**Aim of the exercise**
The answer must be a single number: how many lines of the records below hold the word "config".

**Dataset extract**
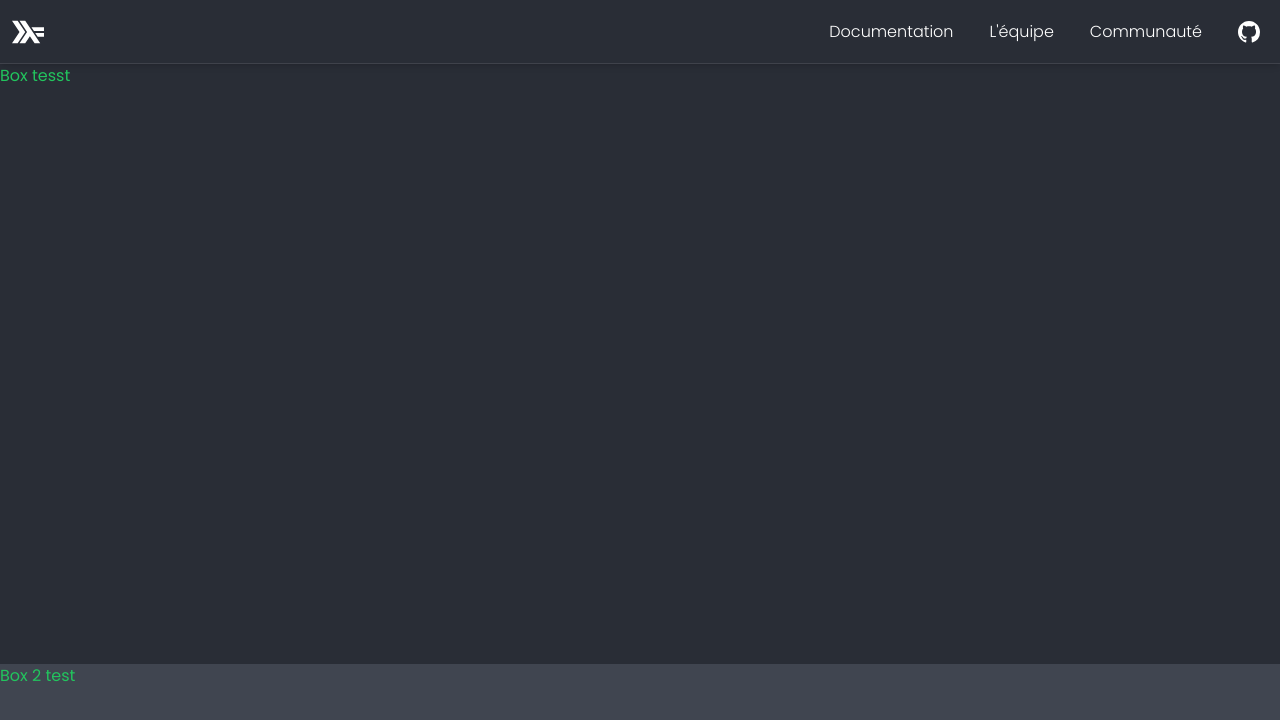
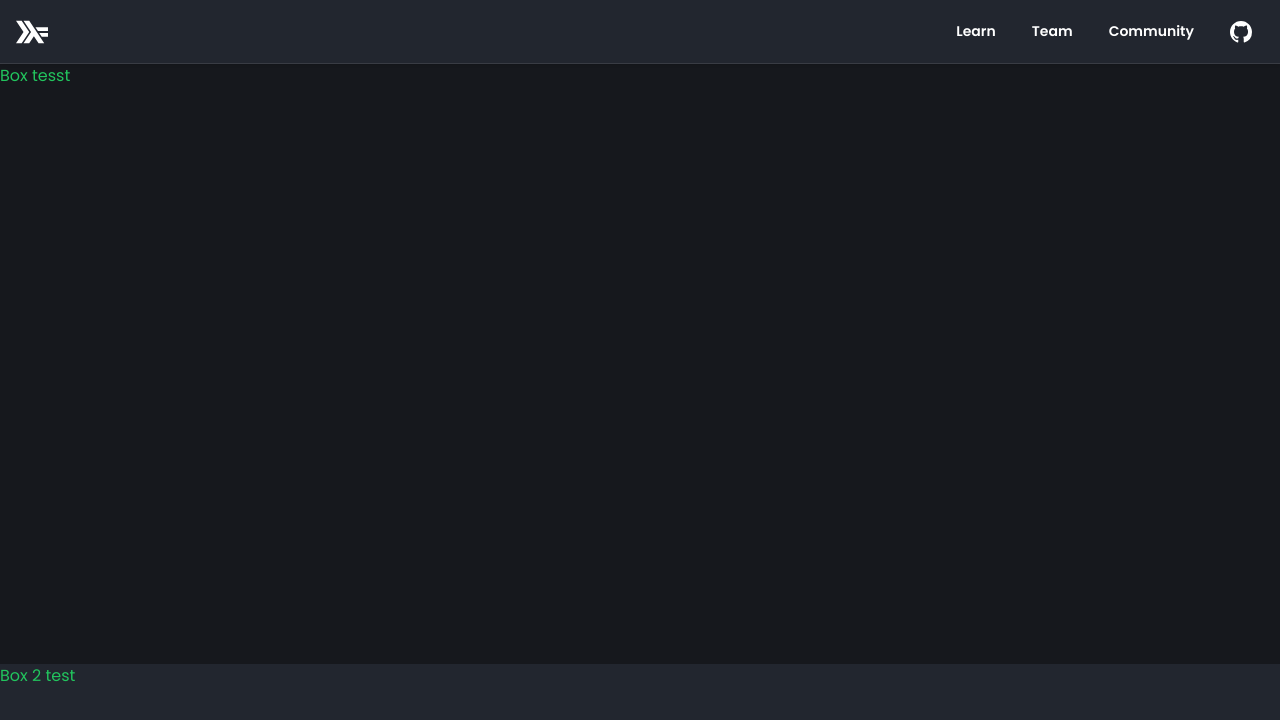
Before and after one commit to Gaetandrt/glados-doc, a Next.js app: page / in a window 1280 px wide. Shown: the top 720 px of the page. Built offline with nearby package versions, Linux system fonts and the light colour scheme.

Commit message:
navbar finished, adding root for community and team

```diff
--- /dev/null
+++ b/src/app/(site)/community/page.tsx
@@ -0,0 +1,9 @@
+
+
+export default function Community() {
+  return (
+    <div className='text-green-500 bg-'>
+      <h1>Learn page</h1>
+    </div>
+  )
+}
--- a/src/app/(site)/page.tsx
+++ b/src/app/(site)/page.tsx
@@ -1,13 +1,13 @@
 import React from 'react'
 import Box from '@/components/HomeBox';
 
-export default function Home() {
+export default function Team() {
   return (
     <div className='text-green-500'>
-      <Box className='bg-bg-color h-[600px]'>
+      <Box className='bg-home-box-bg h-[600px]'>
         <h1>Box tesst</h1>
       </Box>
-      <Box className='bg-home-box-bg h-[600px]'>
+      <Box className='bg-bg-color h-[600px]'>
         <h1>Box 2 test</h1>
       </Box>
     </div>
--- /dev/null
+++ b/src/app/(site)/team/page.tsx
@@ -0,0 +1,9 @@
+
+
+export default function Learn() {
+  return (
+    <div className='text-green-500'>
+      <h1>Learn page</h1>
+    </div>
+  )
+}
--- a/src/app/layout.tsx
+++ b/src/app/layout.tsx
@@ -24,8 +24,8 @@ export default function RootLayout({
     <html lang="en">
       <body className={poppins.className}>
         <NavBar>
-          {children}
         </NavBar>
+        {children}
       </body>
     </html>
   )
--- a/src/components/Button.tsx
+++ b/src/components/Button.tsx
@@ -10,7 +10,7 @@ interface ButtonProps {
 
 function Button({children, className}: ButtonProps) {
   return (
-    <button className={twMerge("font-light hover:bg-button-bg p-2 rounded-xl", className)}>
+    <button className={twMerge("transition duration-150 ease-in-out active:scale-[.90]", className)}>
         {children}
     </button>
   )
--- a/src/components/NavBar.tsx
+++ b/src/components/NavBar.tsx
@@ -8,6 +8,7 @@ import Button from "./Button";
 import Image from 'next/image'
 import Logo from '@/components/Logo';
 import Link from 'next/link';
+import { twMerge } from "tailwind-merge";
 
 interface NavBarProps {
   children: React.ReactNode;
@@ -16,15 +17,20 @@ interface NavBarProps {
 function NavBar({ children }: NavBarProps) {
   const pathname = usePathname();
 
+  const activeClassName = 'font-medium bg-blue-400/20 text-cyan-500';
+  const inactiveClassName = 'font-semibold hover:bg-button-bg';
   const routes = useMemo(() => [
     {
-      icon: HiHome,
-      label: 'Home',
-      active: pathname === '/',
-      href: '/',
+      label: 'Community',
+      active: pathname === '/community',
+      href: '/community',
     },
     {
-      icon: BiBookOpen,
+      label: 'Team',
+      active: pathname === '/team',
+      href: '/team',
+    },
+    {
       label: 'Learn',
       active: pathname === '/learn',
       href: '/learn',
@@ -32,22 +38,25 @@ function NavBar({ children }: NavBarProps) {
   ], [pathname]);
   return (
     <div>
-      <div className="flex w-full p-3 fixed top-0 z-10 border-b border-opacity-10 border-white shadow-md bg-bg-color h-[64px]">
-        <Logo
-        />
-        <div className="hidden md:flex flex-row-reverse gap-x-5 grow h-auto">
-          <Button className="font-si w-50">
-            <BsGithub size={22} />
+      <div className="flex items-center w-full p-0 fixed top-0 z-10 border-b border-opacity-10 border-white shadow bg-bg-color h-[64px]">
+        <div className="ml-4">
+          <Link href="/">
+            <Logo />
+          </Link>
+        </div>
+        <div className="hidden md:flex flex-row-reverse gap-x-3 grow h-auto">
+          <Button className={twMerge(" w-50 p-3 mr-4 rounded-2xl text-sm", inactiveClassName)}>
+            <a href="github.com">
+              <BsGithub size={22} />
+            </a>
           </Button>
-          <Button className="flex-initial w-50">
-            Communauté
-          </Button>
-          <Button className="flex-initial w-50">
-            L'équipe
-          </Button>
-          <Button className="flex-initial w-50">
-            Documentation
-          </Button>
+          {routes.map((route) => (
+            <Link href={route.href} key={route.label}>
+              <Button className={` w-50 p-3 rounded-2xl text-sm ${route.active ? activeClassName : inactiveClassName}`}>
+                {route.label}
+              </Button>
+            </Link>
+          ))}
         </div>
       </div>
       <main>
--- a/tailwind.config.ts
+++ b/tailwind.config.ts
@@ -10,8 +10,8 @@ const config: Config = {
     extend: {
       colors: {
         'button-bg': '#333842',
-        'bg-color': '#292d36',
-        'home-box-bg': '#404550',
+        'bg-color': '#22262F',
+        'home-box-bg': '#16181d',
       },
     },
   },
```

**Task solution**
3